**What is expected**
Below are the records; count how many of their lines contain the word "sqrt" and give that number only.
Top of Source data
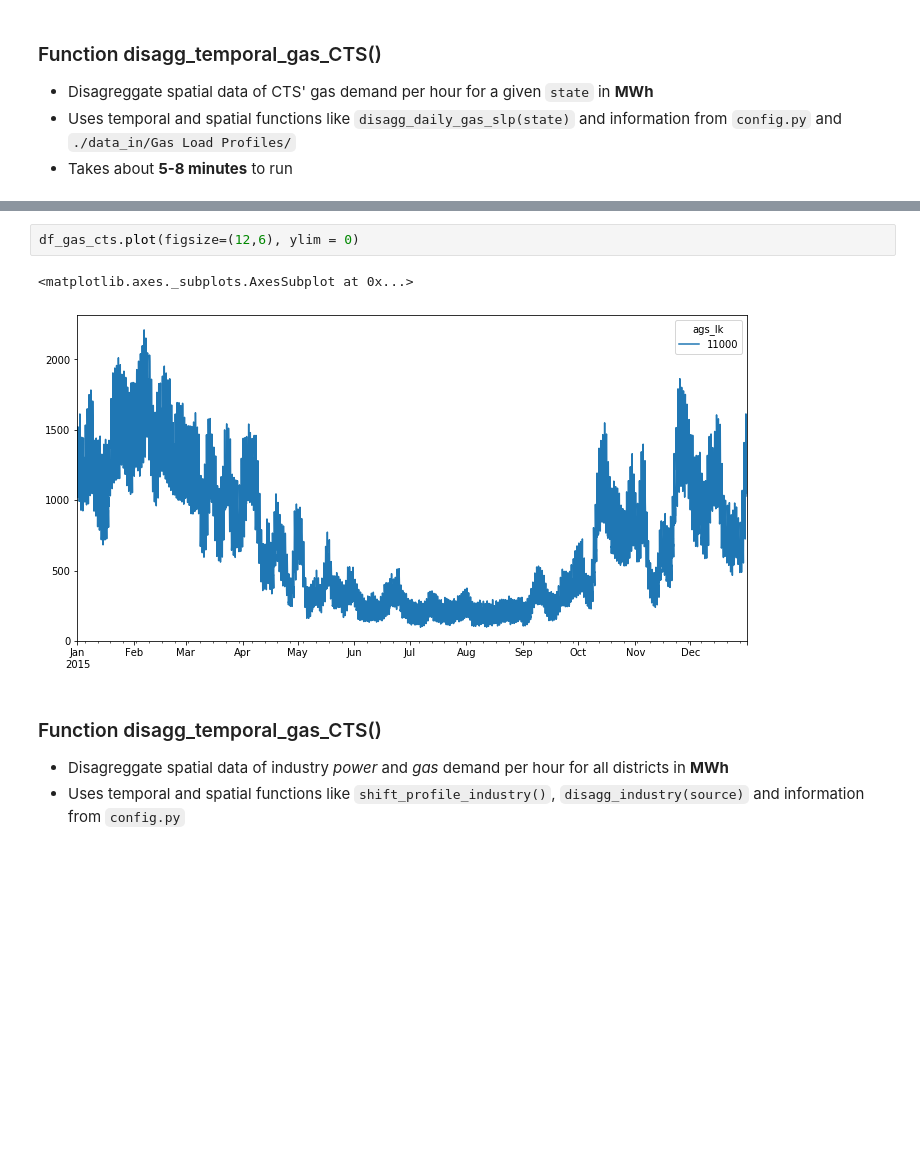
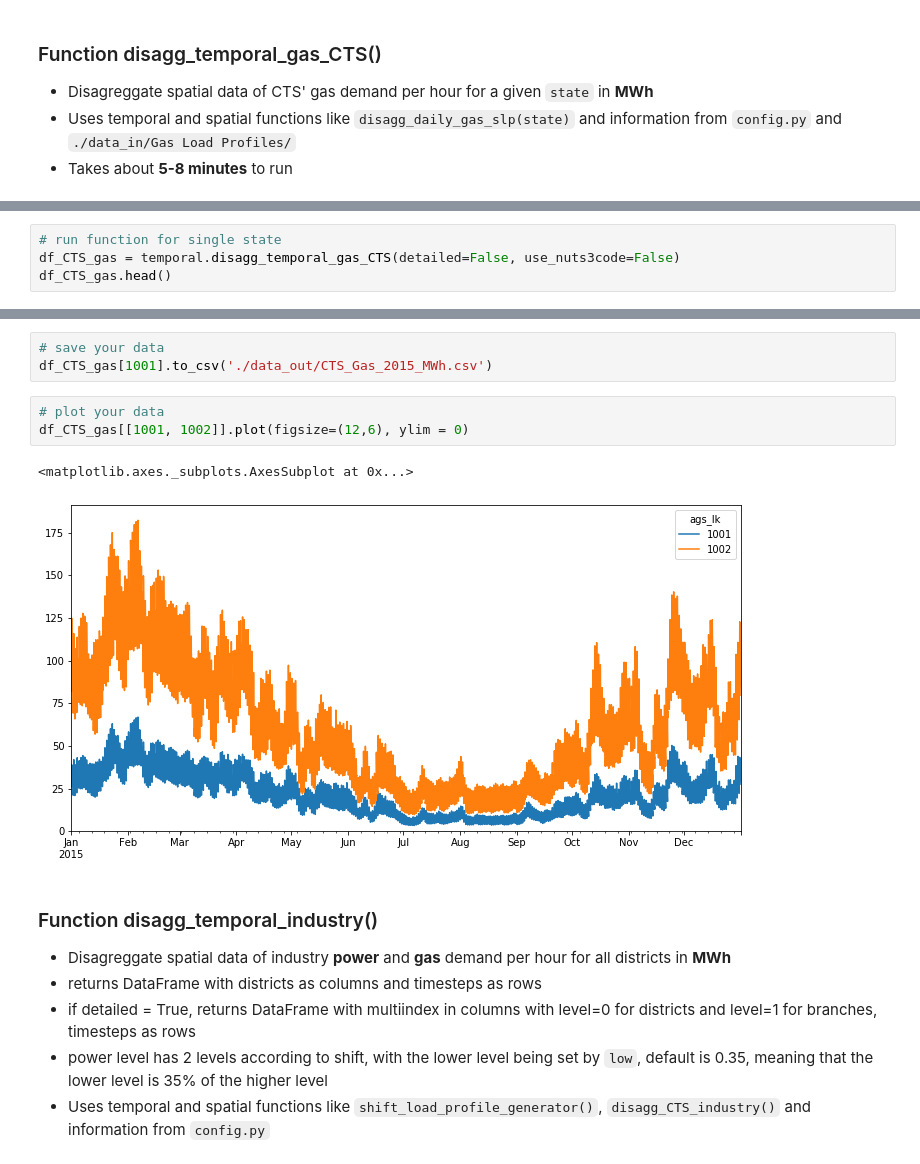
Before and after one commit to DemandRegioTeam/disaggregator, a Jupyter notebook: 03_Demo_CTS_Industry_disaggregation.ipynb, the cells around one changed output, grey strips where cells are left out. Drawn from its saved outputs; the diff is of its cells as text; blank space fills up the shorter version.

```diff
--- a/03_Demo_CTS_Industry_disaggregation.ipynb
+++ b/03_Demo_CTS_Industry_disaggregation.ipynb
@@ -201,0 +254,4 @@ disaggregator.data: INFO     Dropping old NUTS-v2013 regions.
+# %%
+# run function for single state
+df_CTS_gas = temporal.disagg_temporal_gas_CTS(detailed=False, use_nuts3code=False)
+df_CTS_gas.head()
@@ -202,9 +278,16 @@ disaggregator.data: INFO     Dropping old NUTS-v2013 regions.
+# %%
+# save your data
+df_CTS_gas[1001].to_csv('./data_out/CTS_Gas_2015_MWh.csv')
 # %%
-df_gas_cts.plot(figsize=(12,6), ylim = 0)
+# plot your data
+df_CTS_gas[[1001, 1002]].plot(figsize=(12,6), ylim = 0)
 # %% [output]
 <matplotlib.axes._subplots.AxesSubplot at 0x...>
-[figure, old version]
+[figure, new version]
 # %% [markdown]
-### Function disagg_temporal_gas_CTS()
-- Disagreggate spatial data of industry *power* and *gas* demand per hour for all districts in **MWh**
-- Uses temporal and spatial functions like `shift_profile_industry()`, `disagg_industry(source)` and information from `config.py`
+### Function disagg_temporal_industry()
+- Disagreggate spatial data of industry **power** and **gas** demand per hour for all districts in **MWh**
+- returns DataFrame with districts as columns and timesteps as rows
+- if detailed = True, returns DataFrame with multiindex in columns with level=0 for districts and level=1 for branches, timesteps as rows
+- power level has 2 levels according to shift, with the lower level being set by ``low``, default is 0.35, meaning that the lower level is 35% of the higher level
+- Uses temporal and spatial functions like `shift_load_profile_generator()`, `disagg_CTS_industry()` and information from `config.py`
```
Also changed, not shown: parts of 70 cells of this notebook, 1 other file.
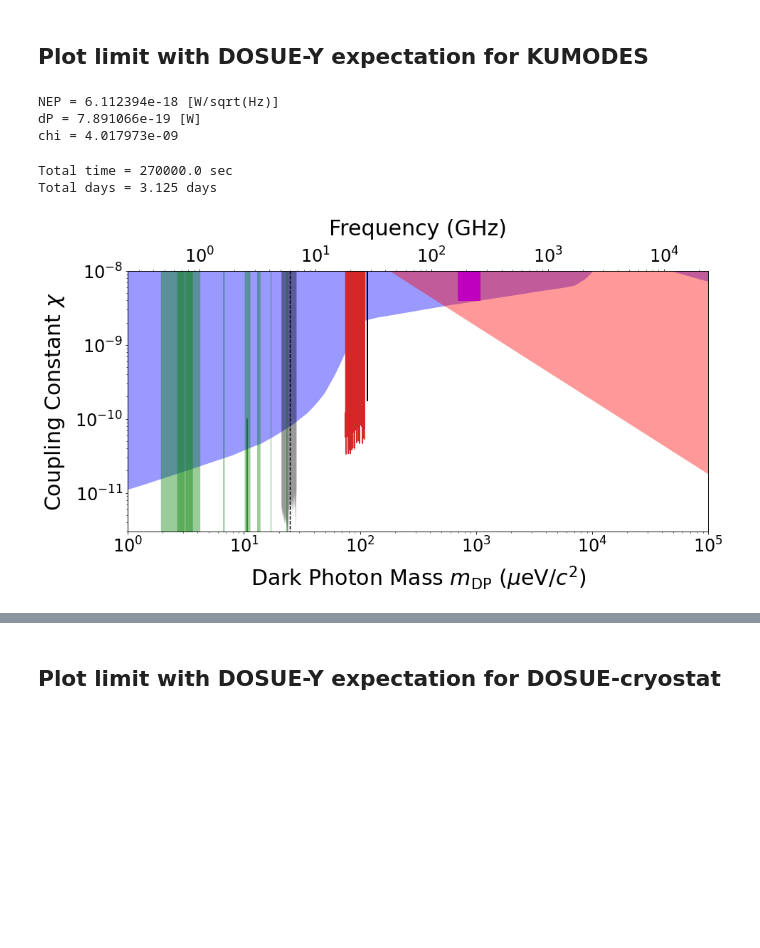
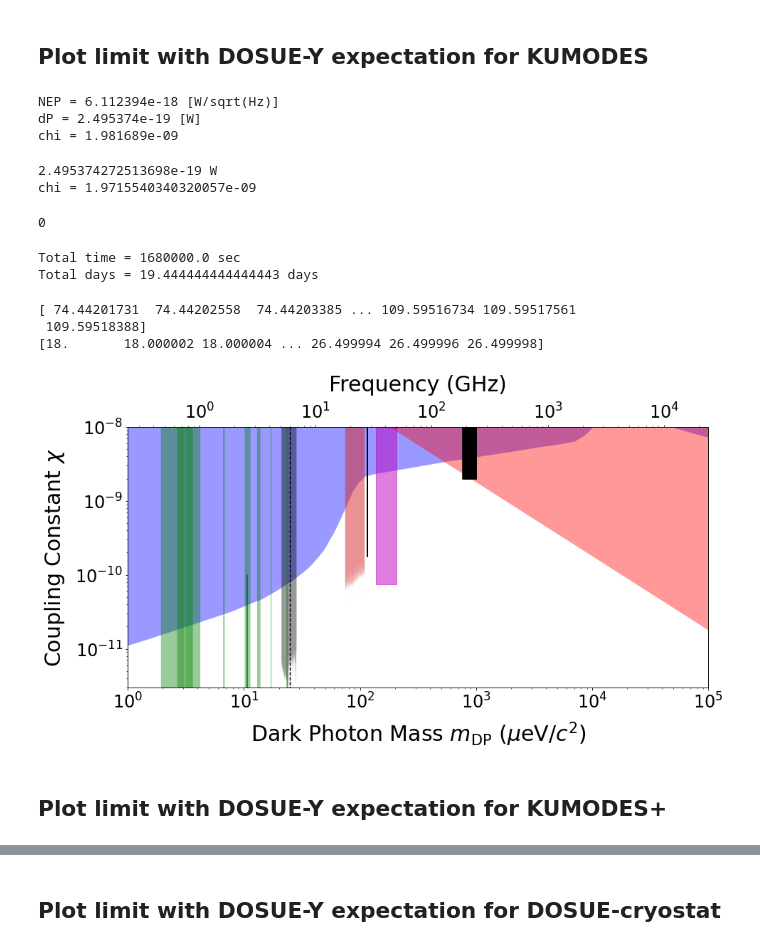
Before and after one commit to sadachi5/dosue-k, a Jupyter notebook: limit_plot.ipynb, the cells around one changed output, grey strips where cells are left out. Drawn from its saved outputs; the diff is of its cells as text; code cells hidden in the pictures; blank space fills up the shorter version.

```diff
--- a/limit_plot.ipynb
+++ b/limit_plot.ipynb
@@ -205,7 +209,7 @@ def Limit(ax, inputpath='', delimiter=' ',
     ax.plot([mass[-1], mass[-1]], [chi[-1], ymax], color=lc, lw=lw, zorder=zorder, alpha=lalpha, ls=ls)
     ax.plot(mass,chi,color=lc,alpha=lalpha,zorder=zorder,lw=lw, ls=ls)
     add_legend(ax, label=label, hatch=hatch, fillcolor=fillcolor, lw=lw, alpha=alpha, lc=lc, ls=ls)
-    return
+    return mass, chi
 
 
 def Haloscopes(ax,fs=17,projection=True, text_on=True, inputdir='./',
@@ -863,11 +922,11 @@ dnu = (200. * 1.e+9) * 1.e-6 # Peak width [Hz]
 Tload = 300 * 2# Maximum Tload x 2 (due to DSB)
 #Tload = 100 # Tload is supposed to be 100K.
 #Tload = 20 # Tload is supposed to be 20K.
-time = 60 # sec
+time = 600 # sec
 Aeff = (0.71/2.)**2*np.pi * 0.5 # cm^2 # phi=0.71 cm (VDI conical horn)
 #Aeff = (3./2.)**2*np.pi  * 0.5  # cm^2 # phi=3cm
 Aeff_m = Aeff * 1.e-4 # m^2
-rho_CDM = 0.3 # GeV/cm^2
+rho_CDM = 0.39 # GeV/cm^2
 alpha = np.sqrt(1./3.)
 
 NEP = np.sqrt(2.*dnu) * k_B * (Trx + Tload)
@@ -878,8 +937,8 @@ chi = 4.5e-14 * np.sqrt( dP/1.e-23 *  1/Aeff_m * 0.3/rho_CDM ) * np.sqrt(2./3.)
 print(f'dP = {dP:e} [W]')
 print(f'chi = {chi:e}')
 
-freq_min = 170. # GHz
-freq_max = 260. # GHz
+freq_min = 186. # GHz
+freq_max = 242. # GHz
 mass_min = freq_min/const *1e+6 # ueV
 mass_max = freq_max/const *1e+6 # ueV
 expect_mass = [mass_min, mass_max]
@@ -887,8 +946,29 @@ expect_y1 = [chi, chi]
 expect_y2 = [1., 1.]
 # %% [output]
 NEP = 6.112394e-18 [W/sqrt(Hz)]
-dP = 7.891066e-19 [W]
-chi = 4.017973e-09
+dP = 2.495374e-19 [W]
+chi = 1.981689e-09
+# %%
+# for JPS 2022.09
+def tmp():
+    Tsys_tmp = 100 + 300 * 2
+    Aeff_tmp = 0.2 # cm^2
+    Aeff_m_tmp  = Aeff_tmp * 1e-4 # m^2
+    rho_CDM_tmp = 0.3 # GeV/cm^2
+    alpha_tmp = np.sqrt(1./3.)
+    t_tmp = 600
+    NEP_tmp = np.sqrt(2.*dnu) * k_B * Tsys_tmp
+    dP_tmp = NEP_tmp/np.sqrt(t_tmp)
+    print(f'{dP_tmp} W')
+
+    chi_tmp = 4.5e-14 * np.sqrt( dP_tmp/1.e-23 * 1/Aeff_m_tmp * 0.3/rho_CDM ) * np.sqrt(2./3.) / alpha
+    print(f'chi = {chi_tmp}')
+    return 0
+tmp()
+# %% [output]
+2.495374272513698e-19 W
+chi = 1.9715540340320057e-09
+0
 # %%
 # elapsed time
 total_freq_span = (freq_max - freq_min) * 1e+9 # Hz
@@ -898,17 +978,32 @@ total_time = n_measurement * time
 print(f'Total time = {total_time} sec')
 print(f'Total days = {total_time/24/3600} days')
 # %% [output]
-Total time = 270000.0 sec
-Total days = 3.125 days
+Total time = 1680000.0 sec
+Total days = 19.444444444444443 days
 # %%
-fig, sub1 = plot_limit_color(showThis=True)
+fig, sub1 = plot_limit_color(showThis=True, this_alpha=0.5, this_lw=0)
 
 # Expect
-sub1.fill_between(expect_mass, expect_y1, expect_y2, color="m", alpha=1)
-sub1.plot([expect_mass[0]]*2, [expect_y1[0],1.], color="m")
-sub1.plot([expect_mass[1]]*2, [expect_y1[0],1.], color="m")
+sub1.fill_between(expect_mass, expect_y1, expect_y2, color="black", alpha=1)
+sub1.plot([expect_mass[0]]*2, [expect_y1[0],1.], color="black")
+sub1.plot([expect_mass[1]]*2, [expect_y1[0],1.], color="black")
 #sub1.legend(loc="center right", fontsize=20).get_frame().set_alpha(1)
 
+# DOSUE-Q
+chi_Q = 7.536039e-11
+mass_Q = [33./const *1e+6, 50./const *1e+6] # ueV
+sub1.fill_between(mass_Q, [chi_Q, chi_Q], [1., 1.], color="m", alpha=0.5)
+
+# DOSUE-J
+#mass_J = [8./const *1e+6, 18./const *1e+6] # ueV
+#sub1.fill_between(mass_J, [1e-10, 1e-10], [1., 1.], color="yellow", alpha=0.5)
+
 fig.tight_layout()
+fig.savefig(f"{outdir}/limit_for_DOSUE-Y_adachi_{outsuffix}.png")
 # %% [output]
+[ 74.44201731  74.44202558  74.44203385 ... 109.59516734 109.59517561
+ 109.59518388]
+[18.       18.000002 18.000004 ... 26.499994 26.499996 26.499998]
-[figure, old version]
+[figure, new version]
+# %% [markdown]
+## Plot limit with DOSUE-Y expectation for KUMODES+
```
Also changed, not shown: parts of 10 cells of this notebook, 8 other files.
Bottom of Source data
**Result of the exercise**
8